This Mistake Could Cost You Thousands
If you don't know about this mistake, you could potentially lose thousands of pounds.
Fans of Sesame Street's Big Bird will know: Everyone makes mistakes.
Of course, it's all very well for a man in a giant yellow chicken outfit to preach: "Don't get mad and don't get sad... mistakes are not so bad".
But if it's your bank which has made the mistake - and that mistake has a detrimental impact on your credit rating - it could cost you thousands of pounds.
This is because, as I explained in The Secret Way That Bank Keep Tabs On You, banks regularly share information about you and your credit record behind your back.
And following the credit crunch, the Fool has learned that some mortgage lenders and credit card providers are rejecting applications for credit because the applicant has a single black mark on their credit record.
So a single mistake by the bank (which may have occurred for a number of innocent reasons: because you were a victim of identity fraud, or an application was accidentally submitted twice) could potentially harm your ability to get a mortgage or any other form of credit at a low, ‘prime' rate in the future.
And this could cost you more than you think. Most sub-prime mortgage rates are around 2% higher than the cheapest rates for 'prime' borrowers with spotless credit records.

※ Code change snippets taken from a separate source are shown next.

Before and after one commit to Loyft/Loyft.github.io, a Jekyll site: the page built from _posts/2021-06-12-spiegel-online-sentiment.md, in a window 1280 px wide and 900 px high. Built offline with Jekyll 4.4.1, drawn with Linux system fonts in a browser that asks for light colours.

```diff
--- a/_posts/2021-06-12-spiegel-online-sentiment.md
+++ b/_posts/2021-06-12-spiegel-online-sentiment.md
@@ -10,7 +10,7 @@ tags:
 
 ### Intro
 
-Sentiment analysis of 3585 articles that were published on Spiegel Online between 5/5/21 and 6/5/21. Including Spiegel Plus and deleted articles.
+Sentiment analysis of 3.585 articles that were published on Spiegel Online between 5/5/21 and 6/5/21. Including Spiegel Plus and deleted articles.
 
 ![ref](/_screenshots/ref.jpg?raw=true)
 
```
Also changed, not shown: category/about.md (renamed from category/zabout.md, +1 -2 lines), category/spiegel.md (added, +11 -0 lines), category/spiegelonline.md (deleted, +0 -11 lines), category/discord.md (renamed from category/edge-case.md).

Now, 2% might not seem a lot, but when you're borrowing large amounts, it can really add up. For example, if you borrowed the average Fool mortgage of £150,000 at a sub-prime rate instead of a prime rate, it would cost you an extra £2,200 a year.

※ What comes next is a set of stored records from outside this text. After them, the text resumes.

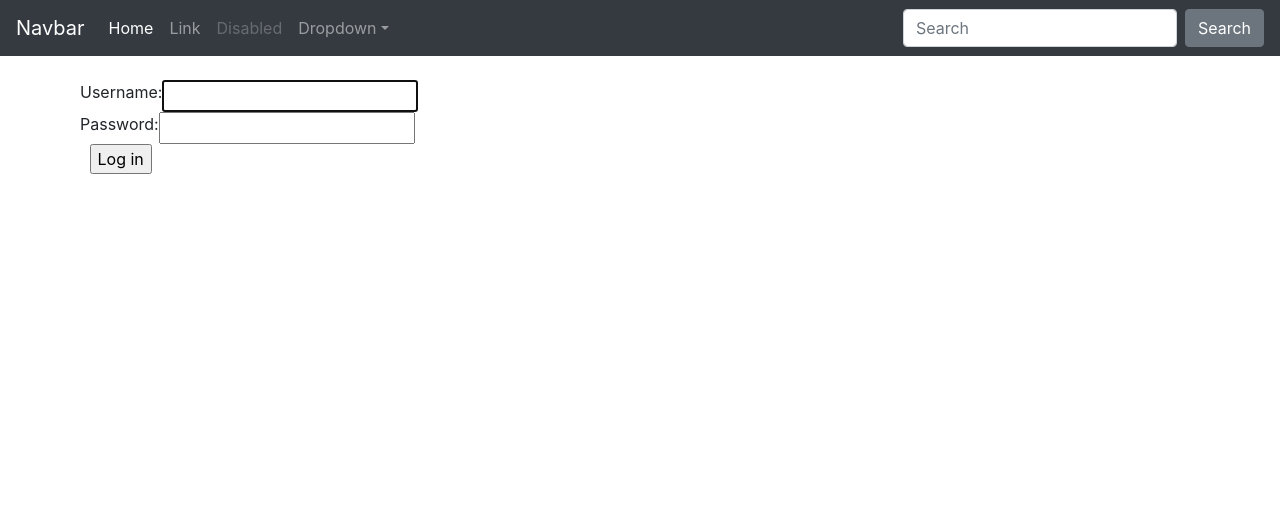
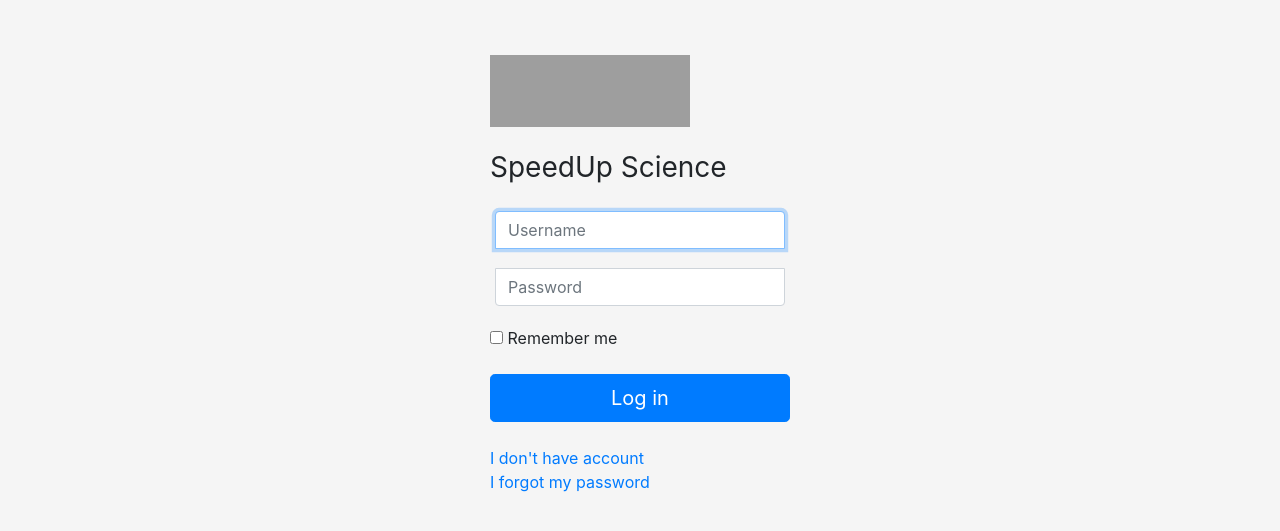
Before and after one commit to JOAQUINGR/basicregistation, a Django app: page /login/ in a window 1280 px wide. Shown: the top 531 px of the page. Run offline with Django 3.2, Linux system fonts and the light colour scheme; some libraries are stand-ins or nearby versions; grey boxes are pictures that could not be loaded.

Commit message:
boostrap practice, login created

```diff
--- a/djangoautexample/authn/templates/authn/login.html
+++ b/djangoautexample/authn/templates/authn/login.html
@@ -1,4 +1,71 @@
 {% extends "website/base.html" %}
+
+{% block navbar %}{% endblock %}
+
+{% block morestyles %}
+.bd-placeholder-img {
+    font-size: 1.125rem;
+    text-anchor: middle;
+    -webkit-user-select: none;
+    -moz-user-select: none;
+    -ms-user-select: none;
+    user-select: none;
+  }
+
+  @media (min-width: 768px) {
+    .bd-placeholder-img-lg {
+      font-size: 3.5rem;
+    }
+  }
+
+body {
+    height: 100%;
+  }
+
+  body {
+    display: -ms-flexbox;
+    display: flex;
+    -ms-flex-align: center;
+    align-items: center;
+    padding-top: 40px;
+    padding-bottom: 40px;
+    background-color: #f5f5f5;
+  }
+
+  #content-main {
+    width: 100%;
+    max-width: 330px;
+    padding: 15px;
+    margin: auto;
+  }
+  #content-main #checkbox {
+    font-weight: 20;
+  }
+  #content-main .form-row {
+    position: relative;
+    box-sizing: border-box;
+    height: auto;
+    padding: 10px;
+    font-size: 16px;
+  }
+  #content-main .form-row:focus {
+    z-index: 40;
+  }
+  #login-form input[type="text"] {
+    margin-bottom: -1px;
+    border-bottom-right-radius: 0;
+    border-bottom-left-radius: 0;
+  }
+  #login-form input[type="password"] {
+    margin-bottom: 10px;
+    border-top-left-radius: 0;
+    border-top-right-radius: 0;
+  }
+
+
+
+
+{% endblock %}
 {% load i18n static %}
 
 {% block extrastyle %}{{ block.super }}
@@ -17,12 +84,15 @@
 {% block breadcrumbs %}{% endblock %}
 
 {% block content %}
+
+<div id="content-main">
+    <img class="mb-4" src="https://upload.wikimedia.org/wikipedia/commons/thumb/f/f9/Science_AAAS_logo.svg/1920px-Science_AAAS_logo.svg.png" alt="" width="200" height="72">
+        <h1 class="h3 mb-3 font-weight-normal">SpeedUp Science</h1>
         {% if form.errors and not form.non_field_errors %}
             <p class="errornote">
             {% if form.errors.items|length == 1 %}{% trans "Please correct the error below." %}{% else %}{% trans "Please correct the errors below." %}{% endif %}
             </p>
         {% endif %}
-
         {% if form.non_field_errors %}
             {% for error in form.non_field_errors %}
                 <p class="errornote">
@@ -30,8 +100,6 @@
                 </p>
             {% endfor %}
         {% endif %}
-<div id="content-main">
-
         {% if user.is_authenticated %}
             <p class="errornote">
             {% blocktrans trimmed %}
@@ -41,14 +109,16 @@
             </p>
         {% endif %}
 
-    <form action="{{ app_path }}" method="post" id="login-form">{% csrf_token %}
-        <div class="form-row">
+    <form action="{{ app_path }}" method="post" id="login-form" >{% csrf_token %}
+        <div class="form-row" >
             {{ form.username.errors }}
-            {{ form.username.label_tag }} {{ form.username }}
+            <label for="id_username" class="sr-only" >Username</label>
+            <input type="text" id="id_username" class="form-control" name="username" autofocus autocapitalize="none" autocomplete="username" maxlength="200"  placeholder="Username" required >
+
         </div>
         <div class="form-row">
-            {{ form.password.errors }}
-            {{ form.password.label_tag }} {{ form.password }}
+            <label for="id_password" class="sr-only">Password</label>
+            <input type="password" name="password" autocomplete="current-password" required id="id_password" class="form-control" placeholder="Password" required>
             <input type="hidden" name="next" value="{{ next }}">
         </div>
         {% url 'admin_password_reset' as password_reset_url %}
@@ -57,8 +127,18 @@
             <a href="{{ password_reset_url }}">{% trans 'Forgotten your password or username?' %}</a>
         </div>
         {% endif %}
-        <div class="submit-row">
-            <label>&nbsp;</label><input type="submit" value="{% trans 'Log in' %}">
+        <div class="checkbox mb-3">
+            <label>
+              <input type="checkbox" value="remember-me"> Remember me
+            </label>
+          </div>
+          <button class="btn btn-lg btn-primary btn-block" type="submit " value="{% trans 'Log in' %}">Log in</button>
+          <br>
+          <a href="{% url 'register' %}">I don't have account <span class="sr-only">(current)</span></a>
+          <br>
+          <a href="{% url 'password_reset' %}">I forgot my password <span class="sr-only">(current)</span></a>
+
+            <!-- <label>&nbsp;</label><input type="submit" value="{% trans 'Log in' %}"> -->
         </div>
     </form>
 
--- a/djangoautexample/djangoautexample/urls.py
+++ b/djangoautexample/djangoautexample/urls.py
@@ -31,10 +31,10 @@ from website.views import home
 
 urlpatterns = [
     path("admin/", admin.site.urls),
-    path("home/", home),
+    path("", home, name="home"),
     path("profile/", profile),
     path("admin/", admin.site.urls),
-    path("login/", LoginView.as_view(template_name="authn/login.html"), name="login",),
+    path("login/", LoginView.as_view(template_name="authn/login.html"), name="login"),
     path(
         "logout/",
         LogoutView.as_view(template_name="authn/logged_out.html"),
@@ -74,7 +74,5 @@ urlpatterns = [
         ),
         name="password_reset_confirm",
     ),
-    path("register/", RegisterView.as_view())
-    # email verificaton
-    # /email-verify?token=kskskdkdkf
+    path("register/", RegisterView.as_view(), name="register"),
 ]
--- a/djangoautexample/website/templates/website/base.html
+++ b/djangoautexample/website/templates/website/base.html
@@ -6,15 +6,12 @@
     <meta charset="utf-8">
     <meta name="viewport" content="width=device-width, initial-scale=1, shrink-to-fit=no">
     <meta name="description" content="">
-    <meta name="author" content="Mark Otto, Jacob Thornton, and Bootstrap contributors">
-    <meta name="generator" content="Jekyll v3.8.6">
-    <title>Starter Template · Bootstrap</title>
-
-    <link rel="canonical" href="https://getbootstrap.com/docs/4.4/examples/starter-template/">
+    <meta name="author" content="">
+    <title>{% block title %}{% endblock %} | Myweb</title>
 
     <!-- Bootstrap core CSS -->
     <link href="{% static 'css/bootstrap.css' %}" rel=" stylesheet">
-
+    <link href="{% static 'css/base.css' %}" rel=" stylesheet">
     <!-- Favicons -->
     <!-- <link rel="apple-touch-icon" href="/docs/4.4/assets/img/favicons/apple-touch-icon.png" sizes="180x180">
     <link rel="icon" href="/docs/4.4/assets/img/favicons/favicon-32x32.png" sizes="32x32" type="image/png">
@@ -27,34 +24,18 @@
 
 
     <style>
-        /* .bd-placeholder-img {
-            font-size: 1.125rem;
-            text-anchor: middle;
-            -webkit-user-select: none;
-            -moz-user-select: none;
-            -ms-user-select: none;
-            user-select: none;
-        }
-
-        @media (min-width: 768px) {
-            .bd-placeholder-img-lg {
-                font-size: 3.5rem;
-            }
-        } */
-
         body {
             padding-top: 5rem;
         }
-
-        .starter-template {
-            padding: 3rem 1.5rem;
-            text-align: center;
-        }
+        {% block morestyles %}
+        {% endblock %}
     </style>
 
 </head>
-
+{% block extra_style %}
+        {% endblock %}
 <body>
+    {% block navbar %}
     <nav class="navbar navbar-expand-md navbar-dark bg-dark fixed-top">
         <a class="navbar-brand" href="#">Navbar</a>
         <button class="navbar-toggler" type="button" data-toggle="collapse" data-target="#navbarsExampleDefault"
@@ -65,7 +46,7 @@
         <div class="collapse navbar-collapse" id="navbarsExampleDefault">
             <ul class="navbar-nav mr-auto">
                 <li class="nav-item active">
-                    <a class="nav-link" href="#">Home <span class="sr-only">(current)</span></a>
+                    <a class="nav-link" href="{% url 'home' %}">Home <span class="sr-only">(current)</span></a>
                 </li>
                 <li class="nav-item">
                     <a class="nav-link" href="#">Link</a>
@@ -83,18 +64,20 @@
                     </div>
                 </li>
             </ul>
+            <div class="navbar-brand">
+                <a href="{% url 'login' %}" style="color: chartreuse;">Login</a>
+            </div>
             <form class="form-inline my-2 my-lg-0">
-                <input class="form-control mr-sm-2" type="text" placeholder="Search" aria-label="Search">
+                <input class="form-control mr-sm-2" type="text" placeholder="find your specie"
+                    aria-label="find your specie">
                 <button class="btn btn-secondary my-2 my-sm-0" type="submit">Search</button>
             </form>
         </div>
     </nav>
-
+    {% endblock %}
     <main role="main" class="container">
 
-        <!-- <div class="starter-template">
-            <h1>Bootstrap starter template</h1>
-        </div> -->
+
 
         <div id="primary-content">
             {% block content %}
--- a/djangoautexample/website/views.py
+++ b/djangoautexample/website/views.py
@@ -4,4 +4,4 @@ from django.http import HttpResponse, HttpResponseRedirect
 
 # Create your views here.
 def home(request):
-    return HttpResponse("hello")
+    return render(request, template_name="website/home.html")
```
Also changed, not shown: djangoautexample/website/templates/website/home.html (added, +7 -0 lines), djangoautexample/authn/templates/authn/Science_AAAS_logo.svg.png (added). Lines whose indentation alone changed are shown as unchanged.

And the worst part is, most lenders won't tell you their reasons for turning you down (as I recently found myself, when my application for a credit card was rejected).

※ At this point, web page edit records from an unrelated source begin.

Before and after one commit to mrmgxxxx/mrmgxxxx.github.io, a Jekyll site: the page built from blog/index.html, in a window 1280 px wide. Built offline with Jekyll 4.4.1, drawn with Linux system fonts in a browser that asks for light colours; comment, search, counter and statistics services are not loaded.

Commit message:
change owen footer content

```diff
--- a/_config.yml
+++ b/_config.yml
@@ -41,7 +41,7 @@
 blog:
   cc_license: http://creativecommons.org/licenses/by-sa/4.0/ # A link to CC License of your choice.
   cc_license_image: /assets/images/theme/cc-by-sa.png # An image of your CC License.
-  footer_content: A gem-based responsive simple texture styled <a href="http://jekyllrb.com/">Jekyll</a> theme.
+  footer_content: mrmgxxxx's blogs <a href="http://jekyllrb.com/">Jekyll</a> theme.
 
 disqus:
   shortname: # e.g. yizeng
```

That means a mistake could be sitting there on your file, right now, just waiting to cause havoc the next time you apply for credit.
Scary thought, isn't it?
Check Your Credit Report
In this uncertain economic environment, when a spotless credit rating is so important, it is a really good idea to check your credit report just to make sure everything is as it should be.
You could either buy a report from Equifax Credit Rating for £14.95, or you can sign up for a 30-free trial with Experian through The Motley Fool (this will allow you to access your report for free - but if you don't want to pay a monthly subscription charge, remember to cancel before the 30-day trial is over).
Correct Your Credit Report
If you do find there is a mistake on your report, there are a number of ways you can correct the error:
You can complain to your lender. Every lender should have a complaints procedure in place that will allow you to do this. Once you have done this, you will then have recourse to the Financial Ombudsman Service if it isn't sorted out. However, you have to wait until the bank has sent you a letter with its final response to your complaint, or 8 weeks have passed with no response.
You can contact a credit reference agency and ask them to contact the bank on your behalf and query the mistake.
You can add a 200-word statement to the credit report and explain the truth. This is called a ‘Notice of Correction'. You will need to contact a credit reference agency with the statement and ask them to put it in your report. This should cause any application you make to be referred by an automated computer check and passed on to a real live human being, who should be more sympathetic than a machine!
Best of all, you can do all of the above simultaneously if you want to.
In other words, if you see a mistake, don't let them get away with it! Get mad - and get it corrected!